What follows are a whole lot of words to describe what can actually come pretty naturally to most folks. Having said that, why should you bother with this at all? Why not just perform at your highest capability all the time? Let’s think about that. Imagine you get sufficient rest at night, there are no heavy personal matters weighing you down, your work tasks are predictable and manageable, you exercise regularly and take plenty of time for recreation away from work. This is probably the ideal situation for most people to perform at their peak capability. If this peak capability is your ongoing performance promise, then you’ll be disappointing yourself and others on a fairly regular basis, since any of these variables can get mangled at any time. Here’s an analogy: if you ask an Olympic level sprinter to run as fast as possible for as long as possible, then challenge them to a race, the Olympian will be completely exhausted and you’ll win the race even if you totally suck as a sprinter. Peak performance just can’t be sustained. It’s an excellent idea to know what you’re capable of and it’s an equally good idea to save it up for the times when it really matters.

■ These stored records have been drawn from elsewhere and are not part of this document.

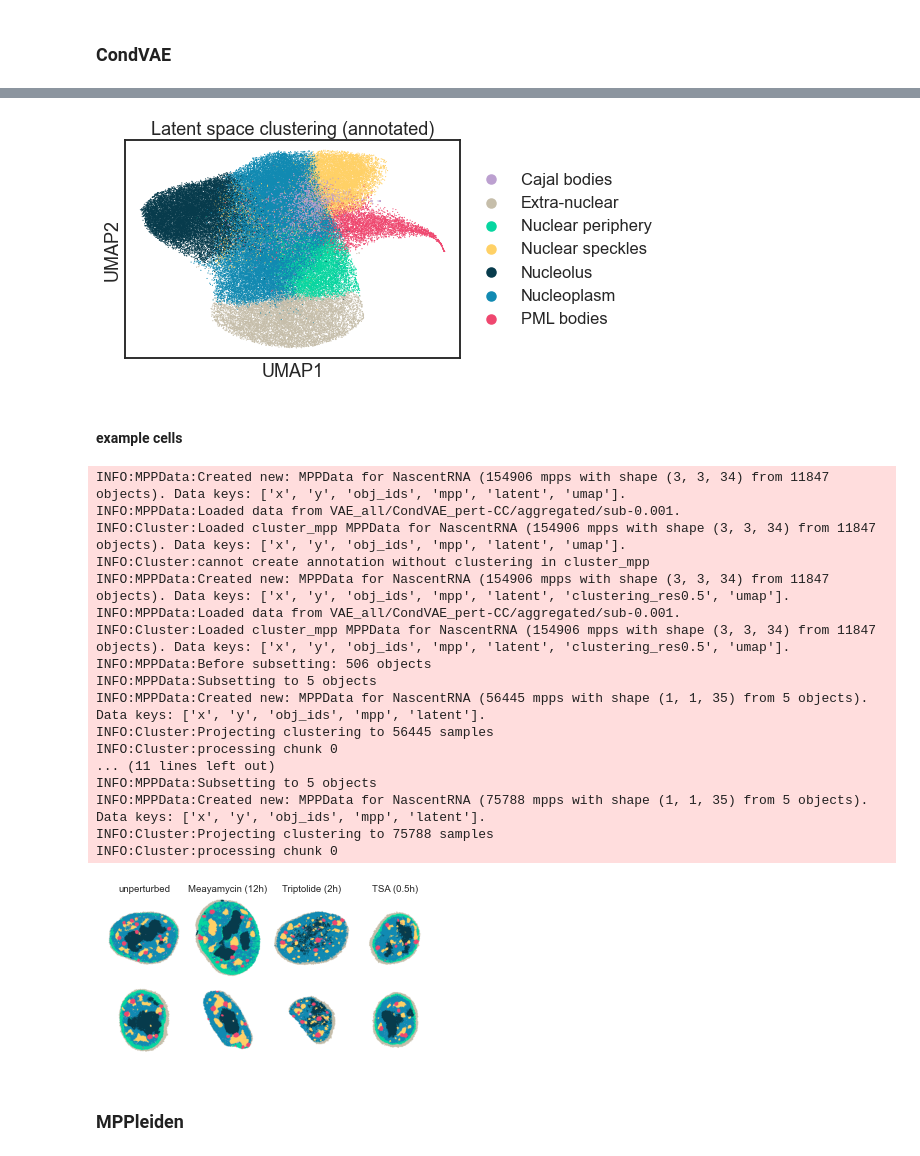
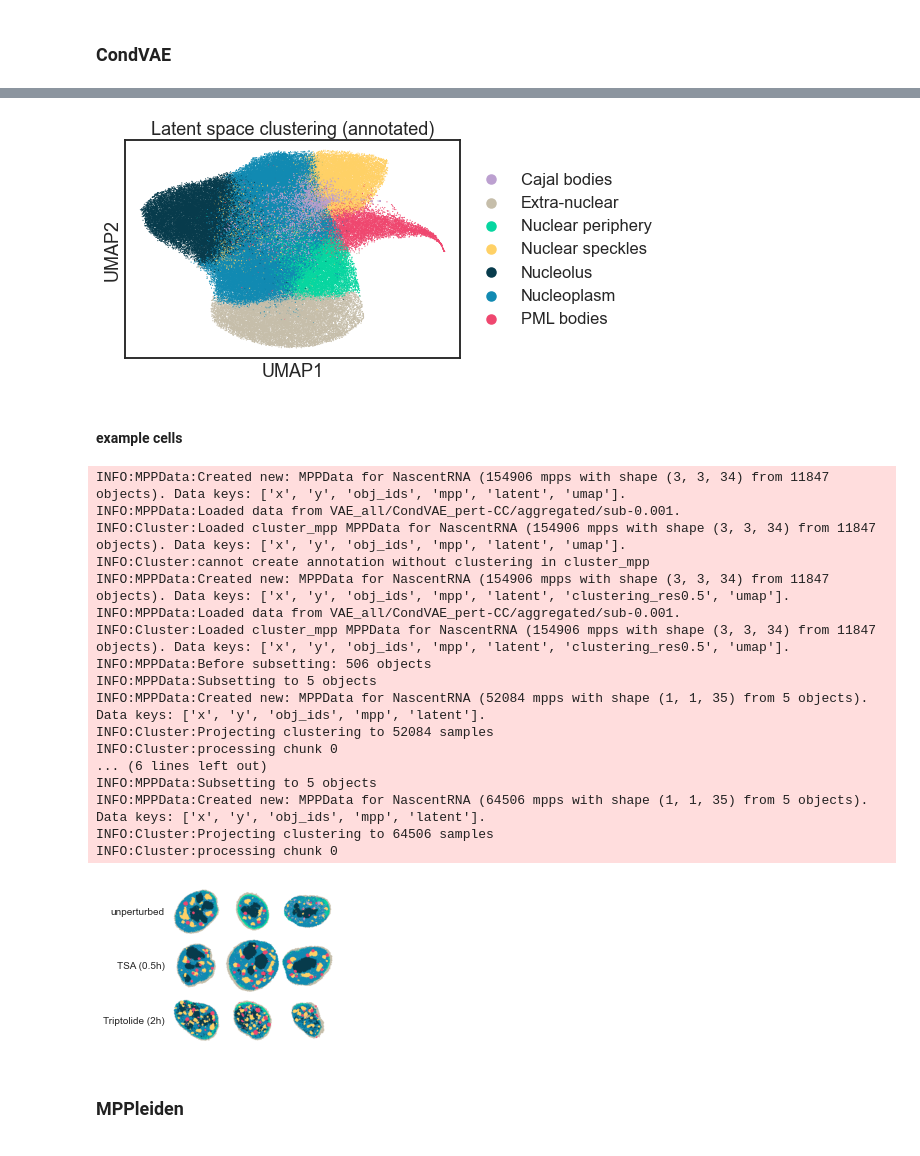
Before and after one commit to theislab/campa_ana, a Jupyter notebook: figures/fig1_umap_linear_classifier.ipynb, the cells around one changed output, grey strips where cells are left out. Drawn from its saved outputs; the diff is of its cells as text; code cells hidden in the pictures.

Commit message:
update figures nb

```diff
--- a/figures/fig1_umap_linear_classifier.ipynb
+++ b/figures/fig1_umap_linear_classifier.ipynb
@@ -43,7 +43,7 @@ data_dirs = {
     'Triptolide (2h)': '184A1_triptolide/I10',
     'unperturbed': '184A1_unperturbed/I09',
     'TSA (0.5h)': '184A1_TSA/I16',
-    'Meayamycin (12h)': '184A1_meayamycin/I12'
+#    'Meayamycin (12h)': '184A1_meayamycin/I12'
 }
 # %% [markdown]
 ## Load data
@@ -234,13 +229,13 @@ plt.savefig('fig1/umap_condVAE_perturbation.png', bbox_inches='tight', dpi=300)
 # %%
-# plot annotated clustering (with cajal bodies on top)
-indices = set(range(adata_sub.shape[0]))
-cajal_indices = list(np.where(adata_sub.obs['annotation'] == 'Cajal bodies')[0])
+# plot annotated clustering (with cajal bodies on top) on all data
+indices = set(range(adata.shape[0]))
+cajal_indices = list(np.where(adata.obs['annotation'] == 'Cajal bodies')[0])
 reordered_indices = list(indices.difference(cajal_indices)) + cajal_indices
 fig, ax = plt.subplots()
-sc.pl.umap(adata_sub[reordered_indices], color='annotation', size=5, legend_loc='right margin', title='Latent space clustering (annotated)', ax=ax, show=False)
-plt.savefig('fig1/umap_condVAE_annotation.png', bbox_inches='tight', dpi=300)
+sc.pl.umap(adata[reordered_indices], color='annotation', size=5, legend_loc='right margin', title='Latent space clustering (annotated)', ax=ax, show=False)
+plt.savefig('fig1/umap_condVAE_annotation_all.png', bbox_inches='tight', dpi=300)
 # %% [output]
-[figure, old version]
+[figure, new version]
 # %% [markdown]
 #### example cells
 # %%
@@ -253,10 +248,10 @@ cl = Cluster.from_cluster_data_dir(cluster_data_dir)
 cl.set_cluster_name(cluster_name)
 for name, mpp_data in example_mpp_data['CondVAE'].items():
      # choose num_objs cells
-     rng = np.random.default_rng(seed=42)
+     rng = np.random.default_rng(seed=40)
      obj_ids = rng.choice(mpp_data.unique_obj_ids, num_objs, replace=False)
      sub_mpp_data = cl.project_clustering(mpp_data.subset(obj_ids=obj_ids, copy=True))
-     example_cells[name] = sub_mpp_data.get_object_imgs(data=cluster_name, annotation_kwargs={'color':True, 'annotation': cl.cluster_annotation, 'to_col': 'annotation'}, img_size=200)
+     example_cells[name] = sub_mpp_data.get_object_imgs(data=cluster_name, annotation_kwargs={'color':True, 'annotation': cl.cluster_annotation, 'to_col': 'annotation'}, img_size=160)
 # %% [output]
 INFO:MPPData:Created new: MPPData for NascentRNA (154906 mpps with shape (3, 3, 34) from 11847 objects). Data keys: ['x', 'y', 'obj_ids', 'mpp', 'latent', 'umap'].
 INFO:MPPData:Loaded data from VAE_all/CondVAE_pert-CC/aggregated/sub-0.001.
@@ -267,30 +262,30 @@ INFO:MPPData:Loaded data from VAE_all/CondVAE_pert-CC/aggregated/sub-0.001.
 INFO:Cluster:Loaded cluster_mpp MPPData for NascentRNA (154906 mpps with shape (3, 3, 34) from 11847 objects). Data keys: ['x', 'y', 'obj_ids', 'mpp', 'latent', 'clustering_res0.5', 'umap'].
 INFO:MPPData:Before subsetting: 506 objects
 INFO:MPPData:Subsetting to 5 objects
-INFO:MPPData:Created new: MPPData for NascentRNA (56445 mpps with shape (1, 1, 35) from 5 objects). Data keys: ['x', 'y', 'obj_ids', 'mpp', 'latent'].
-INFO:Cluster:Projecting clustering to 56445 samples
+INFO:MPPData:Created new: MPPData for NascentRNA (52084 mpps with shape (1, 1, 35) from 5 objects). Data keys: ['x', 'y', 'obj_ids', 'mpp', 'latent'].
+INFO:Cluster:Projecting clustering to 52084 samples
 INFO:Cluster:processing chunk 0
-... (11 lines left out)
+... (6 lines left out)
 INFO:MPPData:Subsetting to 5 objects
-INFO:MPPData:Created new: MPPData for NascentRNA (75788 mpps with shape (1, 1, 35) from 5 objects). Data keys: ['x', 'y', 'obj_ids', 'mpp', 'latent'].
-INFO:Cluster:Projecting clustering to 75788 samples
+INFO:MPPData:Created new: MPPData for NascentRNA (64506 mpps with shape (1, 1, 35) from 5 objects). Data keys: ['x', 'y', 'obj_ids', 'mpp', 'latent'].
+INFO:Cluster:Projecting clustering to 64506 samples
 INFO:Cluster:processing chunk 0
 # %%
-perts = ['unperturbed', 'Meayamycin (12h)', 'Triptolide (2h)', 'TSA (0.5h)']
-sns.set_context('paper')
+perts = ['unperturbed', 'TSA (0.5h)', 'Triptolide (2h)']
+sns.set_context('talk')
 with sns.axes_style('white'):
-    fig, axes = plt.subplots(2,4, figsize=(6,3))
-    for j, row in enumerate(axes):
-        for i, ax in enumerate(row):
+    fig, axes = plt.subplots(3,3, figsize=(3,3))
+    for j, col in enumerate(axes.T):
+        for i, ax in enumerate(col):
             ax.imshow(example_cells[perts[i]][j])
             ax.set_yticks([])
             ax.set_xticks([])
             if j == 0:
-                ax.set_title(perts[i])
+                ax.set_ylabel(perts[i], rotation=0, ha='right', va='center', fontsize=10)
     fig.subplots_adjust(wspace=0, hspace=0)
     sns.despine(left=True, bottom=True)
 plt.savefig('fig1/example_cells_CondVAE.png', dpi=300, bbox_inches='tight')
 # %% [output]
-[figure, old version]
+[figure, new version]
 # %% [markdown]
 ### MPPleiden
```
Also changed, not shown: parts of 23 cells of this notebook, 2 other files.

Two tricky traps
This can be tricky, though, for a few reasons. I’ll outline the biggest two reasons here. First, if your planned achievement is lower than the achievement of everyone else around you, you’re doomed. Nobody is going to care if you underpromise and overdeliver because even your overdeliver is underwhelming. Second, even though you’re essentially “aiming low”, there’s always the opportunity to aim too low. That is, you can’t afford to over-underpromise. You need to be able to accurately assess what’s needed and nail it. Anything extra is included in the overdeliver.
That second reason needs to be unpacked a bit more–particularly the part about “accurately assessing what’s needed.” This is a whole lot easier to say than do. Truly knowing what’s needed requires the ability to see reality. Seeing reality goes beyond simply being able to recite specifications and requirements. It includes the ability to understand motivations and personal relationships–particularly your own. Our capacity for self-deception is remarkably robust and it takes some serious effort to be able to get beyond the knee-jerk responses and really analyze our own motivations. From my perspective, the best way to begin combating self-deception is to ask yourself the “five whys.” The Five Whys are usually reserved for organizational development activities, but the exercise can prove useful to the individual as well. Of course, if you have a trusted colleague who is willing to act as a sounding board in order help you dig deeper, by all means ask them to help you along this path.